Hundreds of grounded common murres continue to challenge rescuers and baffle scientists as Alaskans grapple with the mystery of the starving, disoriented seabirds.
The sightings of the small, penguin-like murres far from their normal marine feeding grounds now stretch inland to Glennallen, Healy and even as far north as Two Rivers outside Fairbanks.
The marine birds that generally can't take off without water began showing up on the ground far from the North Pacific in October, and were mostly found around Palmer and Wasilla, rescuers say. Then stormy weather last week brought with it a sudden spate of murre sightings from Whittier to Sutton and Talkeetna, with many in the Upper Susitna Valley. More recently, people in the Denali Borough reported numerous murres.
Experts say it's extremely unusual for the birds to venture inland, much less as far inland as Interior Alaska.
This most recent wave of murre strandings is part of a broader seabird die-off in coastal Alaska first reported in March and part of a widespread seabird die-off up and down the Pacific coast. Scientists say it's possible warmer water is forcing the little fish and other marine life the birds usually eat deeper than murres can dive.
Bird Treatment and Learning Center in Anchorage -- the Southcentral Alaska clearinghouse for rehabilitating and releasing the birds -- has received 382 murres since late October and released 291, according to Katie Middlebrook, the center's avian rehabilitation coordinator. More than 220 came in since Jan. 1 alone.
Normally, the center sees maybe a handful of murres in an entire year.
Eighty-three of the apparently starving birds died or were euthanized after being determined too medically unstable to survive rehab or release, Middlebrook said. Eight remained at the center for additional care as of Monday.
Cantwell resident Lynn McAloon and her sister Jill Boelsma fostered four of the Interior murres: one found by McAloon's husband on a snowmachining trip; one picked up near the couple's home; one scooped up by a dog musher near the Nenana River; and one rescued by four-time Iditarod Trail Sled Dog Race winner Jeff King on a Denali Highway trip.
King and Kristin Bacon posted a Facebook video of their bird find on New Year's Day.
"Look what we got on the trail today -- a penguin!! We caught a penguin!" King is heard saying.
"He's a little lost," Bacon says, as she holds the bird for the camera. King explains the bird was "just waddling down the trail" when his team ran up on it. The bird was taken to Diamond Animal Hospital in Anchorage, where about 10 birds were stabilized and transported to Bird TLC over the weekend.
A musher spotted rafts of the birds in open leads on the Nenana River, McAloon said.
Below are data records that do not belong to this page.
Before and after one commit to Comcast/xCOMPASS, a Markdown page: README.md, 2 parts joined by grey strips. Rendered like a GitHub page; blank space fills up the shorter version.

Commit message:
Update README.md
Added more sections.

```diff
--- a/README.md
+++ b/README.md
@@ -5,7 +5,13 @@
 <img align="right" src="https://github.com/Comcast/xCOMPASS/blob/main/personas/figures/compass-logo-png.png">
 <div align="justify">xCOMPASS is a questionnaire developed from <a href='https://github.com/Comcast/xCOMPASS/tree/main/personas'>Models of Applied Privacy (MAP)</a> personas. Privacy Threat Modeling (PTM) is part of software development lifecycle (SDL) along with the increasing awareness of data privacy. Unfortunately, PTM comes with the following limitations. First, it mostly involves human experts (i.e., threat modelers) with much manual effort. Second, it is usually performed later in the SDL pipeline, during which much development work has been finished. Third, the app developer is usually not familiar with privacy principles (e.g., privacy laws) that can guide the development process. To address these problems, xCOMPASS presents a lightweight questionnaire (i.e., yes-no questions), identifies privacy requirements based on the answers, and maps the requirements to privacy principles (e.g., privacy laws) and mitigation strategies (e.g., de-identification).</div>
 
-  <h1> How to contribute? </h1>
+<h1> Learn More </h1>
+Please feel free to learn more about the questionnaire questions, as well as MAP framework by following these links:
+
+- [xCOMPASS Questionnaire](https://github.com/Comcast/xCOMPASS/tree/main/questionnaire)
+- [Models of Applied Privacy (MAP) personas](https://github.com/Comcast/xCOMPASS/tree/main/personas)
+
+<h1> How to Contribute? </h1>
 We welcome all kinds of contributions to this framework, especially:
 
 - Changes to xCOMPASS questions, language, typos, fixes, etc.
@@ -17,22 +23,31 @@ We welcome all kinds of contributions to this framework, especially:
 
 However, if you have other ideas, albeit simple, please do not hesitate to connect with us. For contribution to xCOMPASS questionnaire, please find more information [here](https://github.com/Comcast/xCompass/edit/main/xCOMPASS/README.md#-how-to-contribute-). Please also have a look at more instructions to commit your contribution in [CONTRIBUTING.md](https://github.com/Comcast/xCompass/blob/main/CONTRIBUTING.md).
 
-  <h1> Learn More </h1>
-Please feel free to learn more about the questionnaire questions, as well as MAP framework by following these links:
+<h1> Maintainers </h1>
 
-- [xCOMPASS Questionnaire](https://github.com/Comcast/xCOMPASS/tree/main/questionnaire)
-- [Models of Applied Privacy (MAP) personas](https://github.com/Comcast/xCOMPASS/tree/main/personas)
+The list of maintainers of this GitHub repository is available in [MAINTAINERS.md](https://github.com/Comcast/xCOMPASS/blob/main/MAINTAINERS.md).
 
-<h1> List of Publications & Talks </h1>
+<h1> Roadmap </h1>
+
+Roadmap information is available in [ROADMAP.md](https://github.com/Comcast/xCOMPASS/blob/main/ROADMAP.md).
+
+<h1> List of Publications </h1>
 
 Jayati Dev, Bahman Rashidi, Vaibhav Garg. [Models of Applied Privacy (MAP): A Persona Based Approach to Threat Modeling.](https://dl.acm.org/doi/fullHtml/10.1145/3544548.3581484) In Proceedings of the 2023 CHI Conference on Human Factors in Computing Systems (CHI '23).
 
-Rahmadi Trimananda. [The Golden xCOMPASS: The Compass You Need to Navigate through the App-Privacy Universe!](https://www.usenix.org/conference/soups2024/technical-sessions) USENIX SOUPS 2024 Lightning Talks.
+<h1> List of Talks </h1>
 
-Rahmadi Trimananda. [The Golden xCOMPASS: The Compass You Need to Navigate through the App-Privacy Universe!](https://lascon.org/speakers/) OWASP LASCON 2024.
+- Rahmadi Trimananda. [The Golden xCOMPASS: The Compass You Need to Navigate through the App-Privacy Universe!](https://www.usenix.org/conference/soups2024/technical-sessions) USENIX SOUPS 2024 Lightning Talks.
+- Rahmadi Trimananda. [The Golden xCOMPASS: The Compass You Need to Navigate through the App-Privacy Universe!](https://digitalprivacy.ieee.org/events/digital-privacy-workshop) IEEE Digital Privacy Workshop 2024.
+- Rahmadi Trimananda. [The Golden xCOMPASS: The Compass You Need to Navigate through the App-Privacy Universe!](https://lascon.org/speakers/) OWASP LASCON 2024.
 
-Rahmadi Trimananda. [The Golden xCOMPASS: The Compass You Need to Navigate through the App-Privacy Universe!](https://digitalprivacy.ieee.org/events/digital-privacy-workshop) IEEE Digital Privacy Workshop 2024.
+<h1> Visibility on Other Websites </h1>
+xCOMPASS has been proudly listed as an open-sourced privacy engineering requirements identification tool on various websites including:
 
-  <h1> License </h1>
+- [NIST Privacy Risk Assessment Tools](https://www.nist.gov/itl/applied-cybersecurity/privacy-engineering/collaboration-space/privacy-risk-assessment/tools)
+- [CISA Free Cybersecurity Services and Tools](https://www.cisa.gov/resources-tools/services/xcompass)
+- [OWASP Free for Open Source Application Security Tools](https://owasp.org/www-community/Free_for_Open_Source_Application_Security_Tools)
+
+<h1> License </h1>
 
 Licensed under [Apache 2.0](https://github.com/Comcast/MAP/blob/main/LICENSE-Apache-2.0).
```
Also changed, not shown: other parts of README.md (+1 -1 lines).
Residents also saw several dead murres.
"We surmise there were probably hundreds that blew up this way," she said.
The birds may be taking the exceptional step of flying inland to find food, Middlebrook said. "They keep going until physically they can't fly any more."
The sudden pulse of stranded seabirds prompted the center to build a new swim tank and places for the birds to haul out of the water, she said, adding that donations of smelt, silverside and herring have been a "tremendous help."
Center staff expect the waves of murre strandings to continue through the winter.
Bird TLC offers the following instructions to people who come across a grounded common murre:
If you come across one of these birds near water, please leave it there. If the bird is on the ground and no water is nearby, please follow these steps:
• If the bird has been found in Anchorage or south of the Anchorage area, call Bird TLC at 907-562-4852.
• If the bird has been found north of the Anchorage area, call Alaska WildBird Rehabiltation Center at 907-892-2927.
Alaska Dispatch Publishing